From their nesting boxes in the trailer, the Praters gather the freshest, best dang eggs to sell at the farmers market – almost too simple to be true.
Pigs and goats beat weedwhackers and poison
“I always try to incorporate the animals into solving issues on the farm,” Jeremy explains. To clear brush, he allows pigs and goats to team up and do what comes naturally – eat everything in sight.
“When the young goats and pigs are fenced in, the pigs will eat the bottom and the goats will eat anything, feeding themselves and creating new pasture land for us in the future,” he said. He moves them to fresh forage just as he does the cows and chickens.
It’s another sustainable win/win for the environment and the animals. Jeremy said the goats stand on each others’ backs to reach higher on scrubby, sapling trees and vines.
These animals are caught up in the joy and troubles of life. Living here is like Disney World for them. Crazy happy excited lives lived.
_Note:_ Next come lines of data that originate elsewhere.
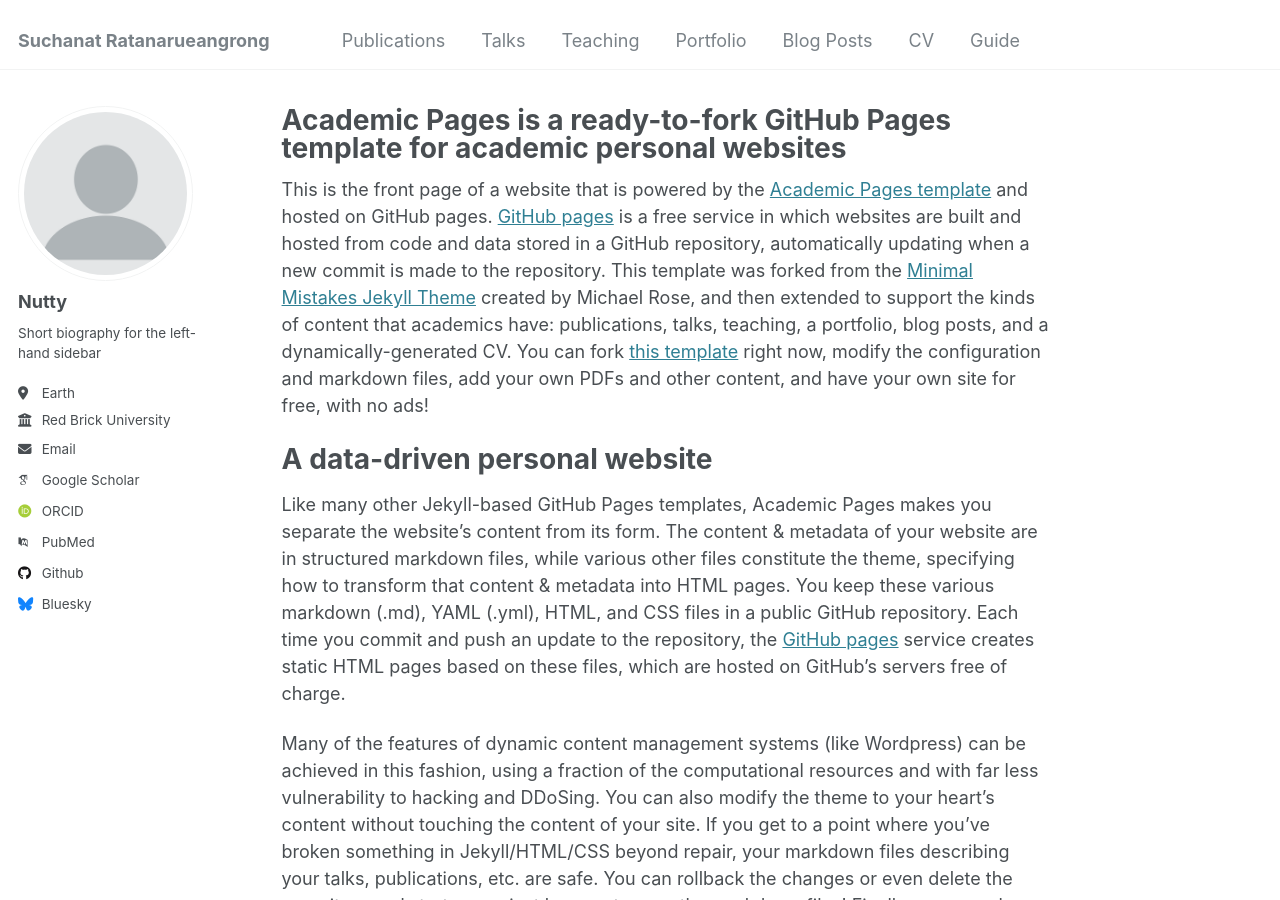
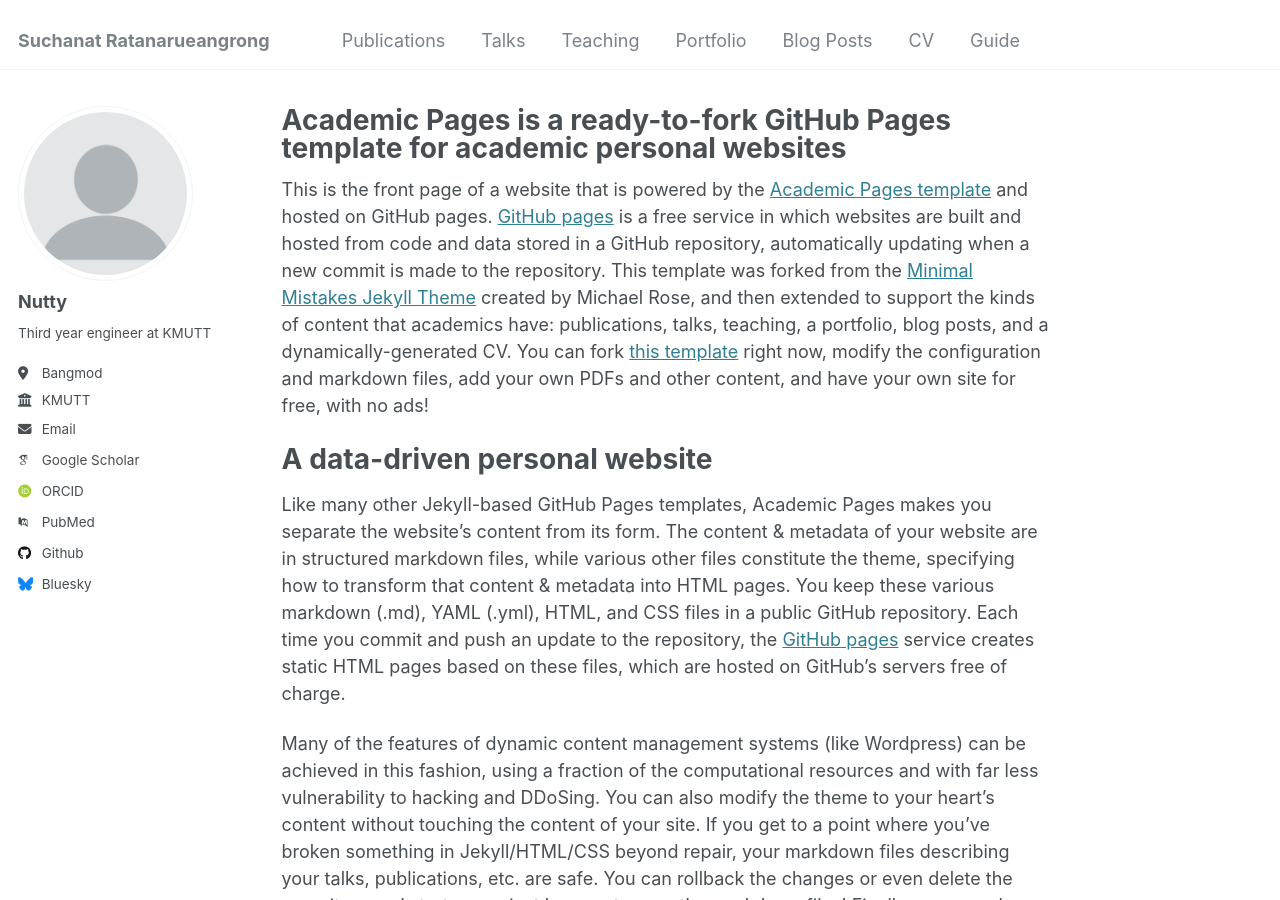
Before and after one commit to nutkung1/nutkung1.github.io, a Jekyll site: the page built from _pages/about.md, in a window 1280 px wide and 900 px high. Built offline with Jekyll 4.4.1, drawn with Linux system fonts in a browser that asks for light colours; some web fonts are replaced.

Commit message:
Update _config.yml

```diff
--- a/_config.yml
+++ b/_config.yml
@@ -24,9 +24,9 @@ author:
   avatar           : "profile.png"
   name             : "Nutty"
   pronouns         : # example: "she/her"
-  bio              : "Short biography for the left-hand sidebar"
-  location         : "Earth"
-  employer         : "Red Brick University"
+  bio              : "Third year engineer at KMUTT"
+  location         : "Bangmod"
+  employer         : "KMUTT"
   uri              : # URL
   email            : "none@example.org"
 
```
The tough question
I ask Jeremy the question: How? How can you raise these animals with such joy and dignity and then eat them? I do not ask this with disrespect but with a real desire to know the answer as it is an issue I struggle with.
“When I met Nina she was a vegetarian, so you can imagine the hours of conversation we had about my dream of starting a farm. I decided that I was going to employ low-stress, cruelty-free practices,” he said.
He referred me to the work of Temple Grandin, an advocate for animal welfare whose philosphy about animals has influenced even the fast food industry to change to humane methods of growing and slaughtering animals for food.
I spoke about the same thing with Nina, who is soon finish her Master’s degree at the University of Arkansas in crop soil and environmental sciences. Her thoughtful answer is the idea that all life requires death on some level.
As Jeremy explained, “Think about how many acres of ground were cleared to grow your salad, how much water is pumped in, was a stream damned? How much habitat was lost to create that factory farm? There is a trade-off and we try to understand and accept this idea that perhaps we can make a difference.”
At last, I get to hug a pig!
Meeting the gentle brood sows Lucy, Thelma, Louise and Red was the fulfillment of a dream. I spent many days of my youth sitting on a rail fence, calculating the time it would take to run across the hog pen, grab a fresh pink spring pig and climb back up the fence before the massive mama sow could get me. But these ladies like me!
I?laugh as 700-pound Lucy flexes her wet snout against my leg, no doubt to get my I.D.
“I chose the breeds of pigs we work with – Tamworth, Black, Red Wattle and Berkshire, for their gentle nature,” Jeremy said. “I factored in the cost of one trip to the hospital against the higher cost of this breed and considered this as insurance. I bring my daughter here with me. You just can’t do that with most breeds.”
Lucy’s doing her job – she is pregnant. Her piglets will be about the size of Coke cans and I’m invited back to see them.
Those, I can hug.
If you should meet Nina and Jeremy at the Farmers Market, tell them Reba says hi to Lucy who is “some pig.”